The bottom line on glycolysis is that glucose is oxidized to 2 moles of pyruvic acid. The oxidizing agent is NAD+, which is reduced to NADH. The process is exergonic and the mechanism that has evolved allows the energy of reaction to be captured as two moles of ATP per glucose molecule:

2 NAD+ + glucose + 2 ADP ------> 2 pyruvate + 2 NADH + 2 ATP



For most tissues in higher organisms, the pyruvate is further oxidized all the way to CO2 (in the citric acid cycle ). Here, too, the major oxidizing agent is NAD+, although other oxidizing agents are also needed. The citric acid cycle pathway consists of eight reactions that process incoming molecules of Acetyl-CoA. The carbon atoms leave the cycle in the form of molecules of carbon dioxide. The hydrogen atoms and electrons leave the cycle in the form of reduced coenzymes NADH and FADH2. The cycle is regulated by three allosteric enzymes in response to cellular levels of ATP. One Acetyl CoA molecule entering the citric acid cycle produces three molecules of NADH, one of FADH2, and one of GTP. Click here to see the citric acid cycle.



Nicotinamide adenine dinucleotide, NADH, plays a central role in oxidative metabolism . Through the mitochondrial electron transport chain and a series of intermediate redox reactions, NADH can transfer two electrons and a hydrogen ion to molecular oxygen, liberating 52.6 kcal/mole.
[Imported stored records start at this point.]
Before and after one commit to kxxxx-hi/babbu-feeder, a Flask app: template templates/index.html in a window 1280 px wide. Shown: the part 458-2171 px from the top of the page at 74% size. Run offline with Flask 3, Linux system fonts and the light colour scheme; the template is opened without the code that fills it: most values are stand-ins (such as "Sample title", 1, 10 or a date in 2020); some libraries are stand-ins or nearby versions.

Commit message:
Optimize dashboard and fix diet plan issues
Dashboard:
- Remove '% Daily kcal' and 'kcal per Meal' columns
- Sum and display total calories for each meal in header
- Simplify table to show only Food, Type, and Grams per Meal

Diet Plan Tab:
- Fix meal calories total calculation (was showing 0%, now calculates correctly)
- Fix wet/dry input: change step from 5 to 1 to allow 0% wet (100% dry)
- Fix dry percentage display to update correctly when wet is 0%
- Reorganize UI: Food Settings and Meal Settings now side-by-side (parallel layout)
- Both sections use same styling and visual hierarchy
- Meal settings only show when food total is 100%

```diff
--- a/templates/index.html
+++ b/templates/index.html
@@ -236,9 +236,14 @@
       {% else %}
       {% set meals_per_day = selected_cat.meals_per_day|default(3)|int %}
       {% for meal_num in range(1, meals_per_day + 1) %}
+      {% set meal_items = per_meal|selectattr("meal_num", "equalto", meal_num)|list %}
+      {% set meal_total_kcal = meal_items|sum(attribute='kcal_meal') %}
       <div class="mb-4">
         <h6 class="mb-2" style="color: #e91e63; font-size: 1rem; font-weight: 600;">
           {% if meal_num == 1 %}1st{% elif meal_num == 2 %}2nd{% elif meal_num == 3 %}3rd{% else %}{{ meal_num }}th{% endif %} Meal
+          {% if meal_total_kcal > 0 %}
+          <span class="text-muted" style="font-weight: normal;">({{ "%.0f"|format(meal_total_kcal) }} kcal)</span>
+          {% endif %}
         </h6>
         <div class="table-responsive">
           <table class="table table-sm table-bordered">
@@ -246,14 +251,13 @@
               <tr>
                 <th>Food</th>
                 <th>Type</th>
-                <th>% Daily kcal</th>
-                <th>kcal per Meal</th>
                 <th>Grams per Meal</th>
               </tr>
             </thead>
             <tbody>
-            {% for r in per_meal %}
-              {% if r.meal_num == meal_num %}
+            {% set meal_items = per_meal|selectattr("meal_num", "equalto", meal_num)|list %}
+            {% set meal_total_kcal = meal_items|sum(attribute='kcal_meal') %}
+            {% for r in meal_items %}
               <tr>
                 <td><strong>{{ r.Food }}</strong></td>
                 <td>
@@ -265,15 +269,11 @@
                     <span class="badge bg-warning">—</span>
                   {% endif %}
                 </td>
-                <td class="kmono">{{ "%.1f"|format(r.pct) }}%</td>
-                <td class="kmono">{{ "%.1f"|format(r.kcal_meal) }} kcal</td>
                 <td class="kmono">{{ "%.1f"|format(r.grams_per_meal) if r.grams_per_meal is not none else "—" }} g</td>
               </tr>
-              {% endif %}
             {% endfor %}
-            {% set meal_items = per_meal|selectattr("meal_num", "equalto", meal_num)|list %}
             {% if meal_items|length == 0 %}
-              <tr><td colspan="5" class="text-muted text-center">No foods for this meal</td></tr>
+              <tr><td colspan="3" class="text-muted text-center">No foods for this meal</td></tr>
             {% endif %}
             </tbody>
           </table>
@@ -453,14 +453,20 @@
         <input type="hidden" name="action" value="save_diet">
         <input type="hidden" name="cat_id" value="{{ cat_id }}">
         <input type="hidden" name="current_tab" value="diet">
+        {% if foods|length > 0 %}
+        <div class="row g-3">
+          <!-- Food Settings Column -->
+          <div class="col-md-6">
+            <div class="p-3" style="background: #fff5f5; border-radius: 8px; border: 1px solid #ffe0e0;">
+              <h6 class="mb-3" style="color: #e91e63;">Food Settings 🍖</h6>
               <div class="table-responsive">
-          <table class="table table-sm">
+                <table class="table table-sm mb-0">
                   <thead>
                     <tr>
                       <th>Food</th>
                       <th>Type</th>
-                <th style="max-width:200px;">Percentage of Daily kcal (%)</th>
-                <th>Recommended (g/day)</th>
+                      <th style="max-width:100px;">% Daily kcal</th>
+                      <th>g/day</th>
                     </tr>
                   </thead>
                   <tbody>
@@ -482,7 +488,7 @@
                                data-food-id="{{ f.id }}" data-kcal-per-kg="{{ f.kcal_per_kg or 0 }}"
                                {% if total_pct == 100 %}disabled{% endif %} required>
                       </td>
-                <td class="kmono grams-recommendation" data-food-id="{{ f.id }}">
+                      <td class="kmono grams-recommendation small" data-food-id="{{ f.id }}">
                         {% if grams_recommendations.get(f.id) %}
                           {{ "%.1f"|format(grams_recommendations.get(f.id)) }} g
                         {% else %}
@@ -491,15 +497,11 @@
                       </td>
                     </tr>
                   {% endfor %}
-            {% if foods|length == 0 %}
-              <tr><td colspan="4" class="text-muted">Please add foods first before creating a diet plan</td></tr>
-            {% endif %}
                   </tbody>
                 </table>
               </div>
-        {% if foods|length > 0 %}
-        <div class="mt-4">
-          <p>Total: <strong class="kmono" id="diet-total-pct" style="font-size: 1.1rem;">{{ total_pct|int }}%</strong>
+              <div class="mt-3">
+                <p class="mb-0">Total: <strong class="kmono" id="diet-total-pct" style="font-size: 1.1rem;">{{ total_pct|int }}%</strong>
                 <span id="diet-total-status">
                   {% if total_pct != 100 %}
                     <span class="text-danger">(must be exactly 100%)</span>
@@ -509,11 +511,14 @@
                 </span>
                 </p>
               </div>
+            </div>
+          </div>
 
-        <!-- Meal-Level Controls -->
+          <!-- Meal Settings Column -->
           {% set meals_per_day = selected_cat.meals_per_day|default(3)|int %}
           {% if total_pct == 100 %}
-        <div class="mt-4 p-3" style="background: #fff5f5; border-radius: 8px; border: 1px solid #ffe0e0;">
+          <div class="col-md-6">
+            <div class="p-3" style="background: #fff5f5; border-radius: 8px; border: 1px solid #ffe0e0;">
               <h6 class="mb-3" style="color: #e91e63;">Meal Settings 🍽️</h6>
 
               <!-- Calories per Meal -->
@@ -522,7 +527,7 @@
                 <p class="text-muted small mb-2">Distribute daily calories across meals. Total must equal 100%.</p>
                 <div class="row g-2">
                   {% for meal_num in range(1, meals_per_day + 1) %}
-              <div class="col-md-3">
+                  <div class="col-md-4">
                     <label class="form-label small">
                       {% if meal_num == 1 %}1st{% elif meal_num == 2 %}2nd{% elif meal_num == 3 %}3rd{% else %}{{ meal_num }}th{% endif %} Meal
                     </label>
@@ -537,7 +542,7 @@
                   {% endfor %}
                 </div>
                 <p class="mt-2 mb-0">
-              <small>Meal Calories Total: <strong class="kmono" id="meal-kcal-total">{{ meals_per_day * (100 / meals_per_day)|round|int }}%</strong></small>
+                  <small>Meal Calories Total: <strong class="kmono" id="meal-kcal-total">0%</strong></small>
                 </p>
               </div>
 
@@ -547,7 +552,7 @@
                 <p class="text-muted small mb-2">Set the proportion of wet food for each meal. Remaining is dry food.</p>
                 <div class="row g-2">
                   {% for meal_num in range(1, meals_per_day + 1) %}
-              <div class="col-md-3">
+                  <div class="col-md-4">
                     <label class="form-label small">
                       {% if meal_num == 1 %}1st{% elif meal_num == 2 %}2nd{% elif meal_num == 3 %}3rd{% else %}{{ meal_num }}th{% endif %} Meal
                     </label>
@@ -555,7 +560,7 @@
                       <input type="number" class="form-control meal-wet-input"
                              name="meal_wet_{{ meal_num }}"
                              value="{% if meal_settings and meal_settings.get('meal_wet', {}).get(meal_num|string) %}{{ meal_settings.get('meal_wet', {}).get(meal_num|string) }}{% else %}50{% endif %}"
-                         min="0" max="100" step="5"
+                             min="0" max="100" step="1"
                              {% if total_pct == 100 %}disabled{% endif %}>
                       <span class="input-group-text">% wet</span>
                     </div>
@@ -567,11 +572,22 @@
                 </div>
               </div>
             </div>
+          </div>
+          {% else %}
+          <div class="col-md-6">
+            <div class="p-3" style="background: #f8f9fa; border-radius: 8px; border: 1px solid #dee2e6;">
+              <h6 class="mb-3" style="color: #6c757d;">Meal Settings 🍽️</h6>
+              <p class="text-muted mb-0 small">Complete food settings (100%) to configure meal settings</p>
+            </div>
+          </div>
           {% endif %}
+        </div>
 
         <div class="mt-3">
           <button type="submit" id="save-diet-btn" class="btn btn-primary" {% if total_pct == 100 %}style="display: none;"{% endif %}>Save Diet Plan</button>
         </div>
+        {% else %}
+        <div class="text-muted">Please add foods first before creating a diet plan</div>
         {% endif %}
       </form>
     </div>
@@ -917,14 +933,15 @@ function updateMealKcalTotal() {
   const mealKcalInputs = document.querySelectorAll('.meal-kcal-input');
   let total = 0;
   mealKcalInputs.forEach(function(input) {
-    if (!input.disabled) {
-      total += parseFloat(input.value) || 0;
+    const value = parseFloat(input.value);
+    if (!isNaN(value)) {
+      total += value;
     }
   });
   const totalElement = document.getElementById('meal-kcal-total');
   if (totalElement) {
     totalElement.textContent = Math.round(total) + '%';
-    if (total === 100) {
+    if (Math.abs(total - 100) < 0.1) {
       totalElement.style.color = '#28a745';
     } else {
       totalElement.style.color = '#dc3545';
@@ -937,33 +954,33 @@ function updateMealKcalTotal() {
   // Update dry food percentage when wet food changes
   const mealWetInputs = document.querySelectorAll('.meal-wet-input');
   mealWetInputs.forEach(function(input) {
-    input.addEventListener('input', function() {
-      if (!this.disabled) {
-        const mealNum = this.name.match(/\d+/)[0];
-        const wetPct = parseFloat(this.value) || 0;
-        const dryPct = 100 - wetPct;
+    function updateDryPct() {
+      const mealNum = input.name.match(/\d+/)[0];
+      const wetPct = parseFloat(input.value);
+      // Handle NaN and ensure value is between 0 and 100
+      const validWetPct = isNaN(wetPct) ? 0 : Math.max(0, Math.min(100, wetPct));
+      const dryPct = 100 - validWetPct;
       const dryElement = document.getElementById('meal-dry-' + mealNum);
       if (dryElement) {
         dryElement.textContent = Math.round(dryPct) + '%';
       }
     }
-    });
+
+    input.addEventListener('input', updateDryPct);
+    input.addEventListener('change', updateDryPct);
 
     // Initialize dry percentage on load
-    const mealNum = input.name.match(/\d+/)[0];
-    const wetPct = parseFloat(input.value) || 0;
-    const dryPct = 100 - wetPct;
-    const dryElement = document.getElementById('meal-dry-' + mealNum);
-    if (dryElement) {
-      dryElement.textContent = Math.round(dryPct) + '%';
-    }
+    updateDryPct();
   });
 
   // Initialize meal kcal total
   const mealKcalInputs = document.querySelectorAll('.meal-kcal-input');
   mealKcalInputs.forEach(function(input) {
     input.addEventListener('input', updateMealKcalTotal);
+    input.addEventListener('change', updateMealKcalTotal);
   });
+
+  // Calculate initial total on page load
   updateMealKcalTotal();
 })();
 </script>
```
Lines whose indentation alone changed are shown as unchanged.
This is enough energy to synthesize 7.2 ATPs from ADP and Pi. Some inefficiency, though, allows only 3 ATPs to be formed.



For those organisms or tissues that do not carry out aerobic (oxygen-dependent) metabolism, there is the problem of re-generating the oxidizing agent NAD+. For mammalian tissues such as muscle and red blood cells, and for some microorganisms such as lactic acid bacteria, the NADH is used to reduce pyruvate to lactate.

pyruvate + NADH ----> lactate + NAD+

For other microorganisms the pyruvate can be further oxidized to acetaldehyde which can then be reduced by NADH to a number of different products depending on the particular organism. Ethanol-producing yeast and bacteria, reduce acetaldehyde:

  1. Pyruvate decarboxylase (thiamine pyrophosphate enzyme similar to pyruvate dehydrogenase):
  2. pyruvate ----> acetaldehyde + CO2

  3. Alcohol dehydrogenase: acetaldehyde + NADH ----> ethanol + NAD+

For mammals, the acetaldehyde, which is very toxic, must be further oxidized to acetic acid.



Why is NAD+ a Hydrogen Acceptor?

NADH: Natures Most Powerful Energizer

Oxidation Reactions and Enzymes

Chemical Structure of Biologically Important Compounds


TCA Cycle, Respiration, and Oxidative Phosphorylation